Awesome, so you’ve got a 401(k)/403(b) retirement plan set up or you’re thinking about setting one up. You’re happy with how the thing is running, right? Seems like everything is in place - your employees are stoked they have a plan to contribute to for their retirement, the record keeper and/or TPA is doing their part in helping the HR team on the administration and reporting, plan fees are competitive and the fund selection is in great shape and is being screened every quarter as part of your due diligence process as a fiduciary. Chances are, you’d be reluctant to change anything unless your retirement plan advisor said you needed to.
Well, here’s where I tell you: “It may be time to make a POSITIVE change to your plan”.
I’m passionate about what I do. I love working with business owners through the retirement plan puzzle to make sure every piece fits together. But something I’m equally passionate about is the ocean. The environment. My community. My neighbors. My friends. I want to see them all succeed; thrive actually.
Most people will agree that seeing cigarette butts in the sand at Cardiff reef or trash on the sidewalk in San Clemente sucks. Like, really sucks. It irks me to hear that radioactive nuclear waste could be leaking onto our beaches and into the water or that an oil refinery is producing toxic chemicals next to our kids' schools. Honestly, it’s ridiculous.
But you guys/gals. . . We can make headway and tackle some of these issues through something people don’t really think about - your company’s retirement plan.

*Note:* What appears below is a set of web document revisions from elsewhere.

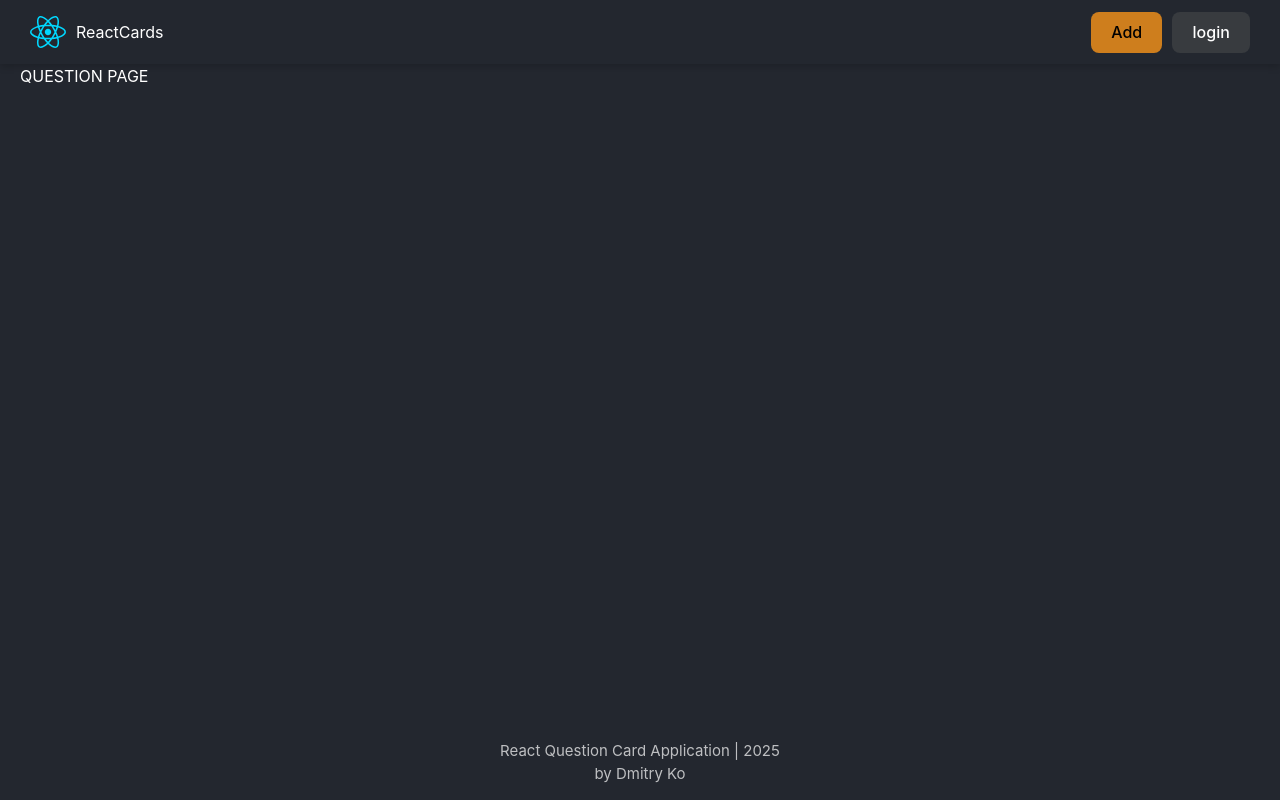
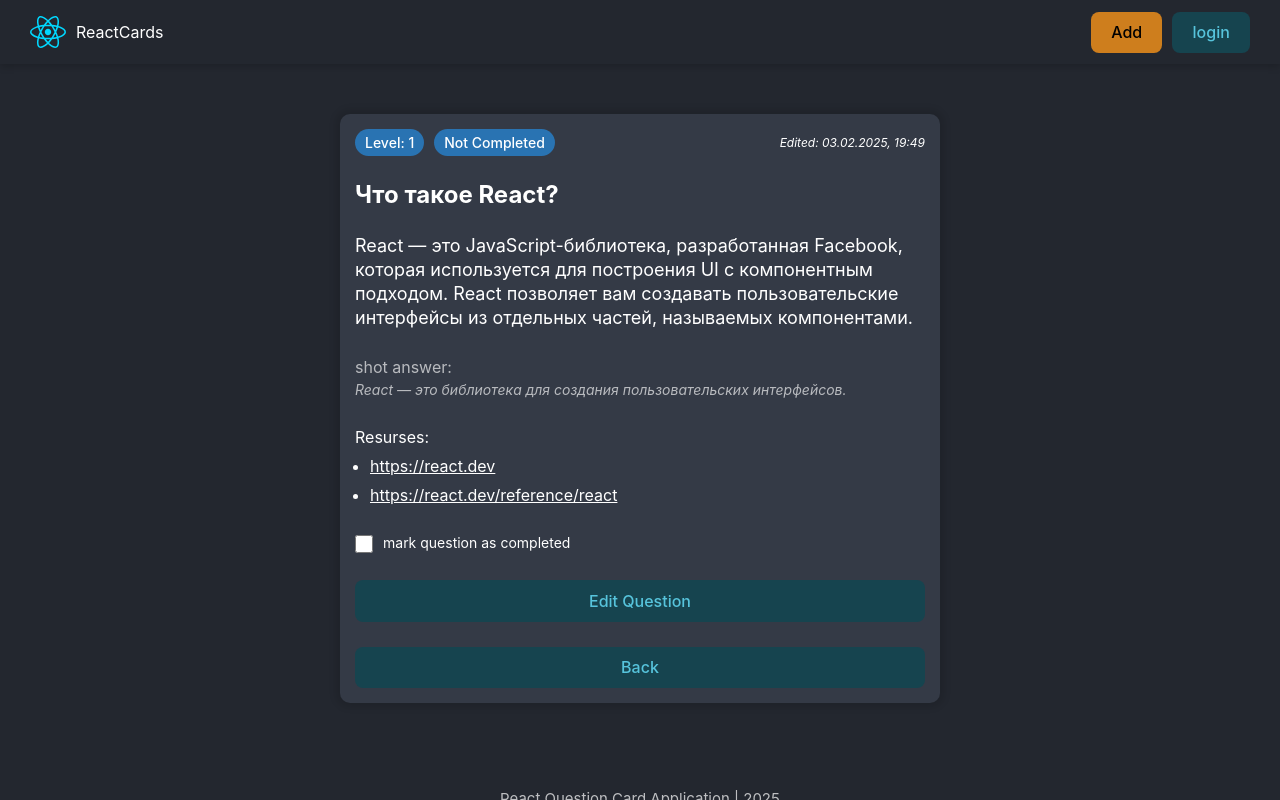
Before and after one commit to DigitalGl/React-App, a React (Vite) app: page /question/1 in a window 1280 px wide. Built offline with nearby package versions, Linux system fonts and the light colour scheme; data requests are answered from the project's data file.

Commit message:
question page, small loader

```diff
--- a/db.json
+++ b/db.json
@@ -10,7 +10,7 @@
         "https://react.dev/reference/react"
       ],
       "level": 1,
-      "completed": true,
+      "completed": false,
       "editDate": "03.02.2025, 19:49"
     },
     {
--- a/src/App.jsx
+++ b/src/App.jsx
@@ -2,6 +2,7 @@
 import { MainLayout } from "./components/MainLayout";
 import { HomePage } from "./pages/HomePage";
 import { NotFoundPage } from "./pages/NotFoundPage";
+import { QuestionPage } from "./pages/QuestionPage";
 
 
 function App() {
@@ -12,7 +13,7 @@
           <Route path="/" element={<HomePage />} />
           <Route path="/forbidden" element={<div>forbidden !!!</div>} />
           <Route path="/addquestion" element={<div>add question 🍋</div>} />
-          <Route path="/question/:id" element={<div> QUESTION PAGE </div>} />
+          <Route path="/question/:id" element={<QuestionPage />} />
 
           <Route path="*" element={<div>{<NotFoundPage />}</div>} />
 
--- a/src/components/Loader/Loader.jsx
+++ b/src/components/Loader/Loader.jsx
@@ -2,6 +2,10 @@
 
 export const Loader = () => {
     return <div className={cls.backdrop}>
-        <div className={cls.loader}></div>
+        <span className={cls.loader}></span>
     </div>
 };
+
+export const SmallLoader = () => {
+    return <span className={cls.smallLoader}></span>
+};
--- a/src/components/Loader/Loader.module.css
+++ b/src/components/Loader/Loader.module.css
@@ -29,3 +29,25 @@
 @keyframes l6 {
     100% {inset:0}
 }
+
+/* small Loader */
+
+.smallLoader {
+  width: 20px;
+  height: 20px;
+  border: 2px dotted #FFF;
+  border-radius: 50%;
+  display: inline-block;
+  position: relative;
+  box-sizing: border-box;
+  animation: rotation 2s linear infinite;
+}
+
+@keyframes rotation {
+  0% {
+    transform: rotate(0deg);
+  }
+  100% {
+    transform: rotate(360deg);
+  }
+}
--- a/src/components/Loader/index.jsx
+++ b/src/components/Loader/index.jsx
@@ -1 +1 @@
-export { Loader } from "./Loader";
+export { Loader, SmallLoader } from "./Loader";
--- a/src/index.css
+++ b/src/index.css
@@ -42,8 +42,8 @@
     --main-bg-color: #fff;
     --text-color: #000;
 
-    --btn-bg-color: #16444f;
-    --btn-text-color: #57C4DC;
+    --btn-bg-color: #383b3f;
+    --btn-text-color: #fff;
 
     --card-bg-color: #ebedf0;
   }
@@ -54,8 +54,8 @@
     --main-bg-color: #23272F;
     --text-color: #fff;
 
-    --btn-bg-color: #383b3f;
-    --btn-text-color: #fff;
+    --btn-bg-color: #16444f;
+    --btn-text-color: #57C4DC;
 
     --card-bg-color: #343a46;
   }
--- /dev/null
+++ b/src/pages/QuestionPage/QuestionPage.jsx
@@ -0,0 +1,115 @@
+import { useNavigate, useParams } from 'react-router-dom';
+import { Badge } from '../../components/Badge';
+import { Button } from '../../components/Button';
+import cls from './QuestionPage.module.css';
+import { useEffect, useId, useState } from 'react';
+import { useFetch } from '../../hooks/useFetch';
+import { API_URL } from '../../constants';
+import { Loader, SmallLoader } from '../../components/Loader';
+
+export const QuestionPage = () => {
+  const checkboxId = useId();
+  const navigate = useNavigate();
+  const { id } = useParams();
+  const [card, setCard] = useState(null);
+  const [isChecked, setIsChecked] = useState(true);
+
+  const levelVariant = () =>
+    card.level === 1 ? 'primary' : card.level === 2 ? 'warning' : 'alert';
+  const completedVariant = () => (card.completed ? 'success' : 'primary');
+
+  const [fetchCard, isCardLoading] = useFetch(async () => {
+    const response = await fetch(`${API_URL}/react/${id}`);
+    const data = await response.json();
+
+    setCard(data);
+  });
+
+  const [updateCard, isCardUpdating] = useFetch(async (isChecked) => {
+    const response = await fetch(`${API_URL}/react/${id}`, {
+      method: 'PATCH',
+      body: JSON.stringify({ completed: isChecked }),
+    });
+    const data = await response.json();
+
+    setCard(data);
+  });
+
+  useEffect(() => {
+    fetchCard();
+  }, []);
+
+  useEffect(() => {
+    card !== null && setIsChecked(card.completed);
+  }, [card]);
+
+  const onCheckboxChangeHandler = () => {
+    setIsChecked(!isChecked);
+    updateCard(!isChecked);
+  };
+
+  return (
+    <>
+      {isCardLoading && <Loader />}
+
+      {card !== null && (
+        <div className={cls.container}>
+          <div className={cls.cardLabels}>
+            <Badge variant={levelVariant()}>Level: {card.level}</Badge>
+            <Badge variant={completedVariant()}>
+              {card.completed ? 'Completed' : 'Not completed'}
+            </Badge>
+
+            {card?.editDate && (
+              <p className={cls.editDate}>Edited: {card.editDate}</p>
+            )}
+          </div>
+
+          <h5 className={cls.cardTitle}>{card.question}</h5>
+          <p className={cls.cardDescription}>{card.description}</p>
+
+          <div className={cls.cardAnswers}>
+            <label>shot answer: </label>
+            <p className={cls.cardAnswer}>{card.answer}</p>
+          </div>
+
+          <ul className={cls.cardLinks}>
+            Resurses:
+            {card.resources.map((link, index) => {
+              return (
+                <li key={index}>
+                  <a href={link.trim()} target="_blank" rel="noreferrer">
+                    {link.trim()}
+                  </a>
+                </li>
+              );
+            })}
+          </ul>
+
+          <label htmlFor={checkboxId} className={cls.cardCheckbox}>
+            <input
+              type="checkbox"
+              id={checkboxId}
+              className={cls.checkbox}
+              checked={isChecked}
+              onChange={onCheckboxChangeHandler}
+              disabled={isCardUpdating}
+            />
+            <span>mark question as completed</span>
+
+            {isCardUpdating && <SmallLoader />}
+          </label>
+
+          <Button onClick={() => navigate(`/editquestion/${card.id}`)}
+          isDisabled={isCardUpdating}>
+            Edit Question
+          </Button>
+
+          <Button onClick={() => navigate("/")} isDisabled={isCardUpdating}>
+            Back
+            </Button>
+        </div>
+      )}
+    </>
+  );
+};
--- /dev/null
+++ b/src/pages/QuestionPage/QuestionPage.module.css
@@ -0,0 +1,86 @@
+.container {
+    width: 100%;
+    max-width: 600px;
+    height: max-content;
+    margin: 50px auto;
+    border-radius: 10px;
+    padding: 15px;
+    background-color: var(--card-bg-color);
+    color: var(--text-color);
+    box-shadow: 0 0 6px 5px rgba(0, 0, 0, 0.1);
+    display: flex;
+    flex-direction: column;
+    justify-content: flex-start;
+    align-items: flex-start;
+    gap: 25px;
+
+    button {
+        width: 100%;
+    }
+}
+
+.cardLabels {
+    width: 100%;
+    display: flex;
+    flex-wrap: wrap-reverse;
+    justify-content: flex-start;
+    align-items: center;
+    gap: 10px;
+}
+
+.editDate {
+    margin-left: auto;
+    font-size: 12px;
+    font-style: italic;
+}
+
+.cardTitle {
+    font-size: 24px;
+    line-height: 28px;
+}
+
+.cardDescription {
+    font-size: 18px;
+    line-height: 24px;
+}
+
+.cardAnswers {
+    margin-top: auto;
+    opacity: 0.65;
+}
+
+.cardAnswer {
+    font-size: 14px;
+    font-style: italic;
+    text-align: justify;
+}
+
+.cardLinks {
+    display: flex;
+    flex-direction: column;
+    justify-content: flex-start;
+    align-items: flex-start;
+    gap: 5px;
+
+    li {
+        margin-left: 15px;
+    }
+}
+
+.cardCheckbox {
+    display: flex;
+    justify-content: center;
+    align-items: center;
+    gap: 10px;
+
+    span {
+        font-size: 14px;
+        padding-bottom: 2px;
+    }
+}
+
+.checkbox {
+    width: 18px;
+    height: 18px;
+    accent-color: #16C47F;
+}
--- /dev/null
+++ b/src/pages/QuestionPage/index.jsx
@@ -0,0 +1 @@
+export { QuestionPage } from "./QuestionPage";
```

You probably know that inside 401(k), 403(b) and other types of employer sponsored plans, there are mutual funds that are comprised of various stocks, bonds and other investments. But you should also know there are some mutual funds that are available in certain retirement plans that focus on being environmentally and socially responsible (SRI).
Wait, so you mean we can invest in our company 401(k) and be socially responsible at the same time?
Evaluating a business to invest in on the criteria of Environmental, Social and Governance (ESG) isn’t something that’s necessarily new. In fact, ESG investing has grown by 97% in the last 20 years1. And we’re not only talking about the environment and business's corporate structure, folks. These ESG screens can also exclude investing in companies that have a hand in animal abuse, weapons, alcohol, tobacco, gambling, nuclear power or having business dealings 3 in certain countries.
As more and more people become aware of what their effect is on the world, they are looking to buy from and invest in companies that are taking proactive measures to minimize their overall footprint and maximize their positive impact.
To give you an example, a 2015 study was conducted to find out what the general investing population thought about this kind of thing. Not surprisingly, of the 800 individual investors that were surveyed, 71% of them expressed interest in SRI. Whats more is that 84% of millennials were interested in SRI and 74% of the respondents would like to see more SRI in their retirement plan offering4.
What about investment performance?
A lot of people I talk to are surprised to hear that investing in companies who adopt sustainability principles meet and often exceed the performance of traditional investments2. Moreover, SRI indexes have similar risk profiles to their broad market counterparts2. So, what does that mean? It means that all in all, statistics show investing in a SRI index may be similar to investing in the Dow Jones Industrial Average or the S&P 500.
Although costs and prices vary, these funds can be very comparable to your traditional 401(k) investment line-up.
So, in summary and in a way my wife would like (bullet points), having Socially Responsible Investments in your company retirement plan may produce:
- a way to help your community and environment
- forcing ‘good’ change through your plan’s investments
- similar risk and returns as the traditional, major indexes
- similar costs to traditional investment choices
If you feel like I do, I’m sure you’ll have a second look at your retirement plan’s investment menu. Even if you're a young company that is thinking about starting a retirement plan for your employees, I urge you to find an SRI screened fund and consider adding it to your investment menu. Remember, every retirement plan is and should be different based on your company’s goals and circumstances. There are so many portfolios and mutual funds out there, that it can be challenging to find the one that fits within YOUR plan’s objectives. But if you need some guidance on how to find the right mutual fund, asset manager, or if you just have questions about your plan in general, let us know and hopefully we can make a POSITIVE change together.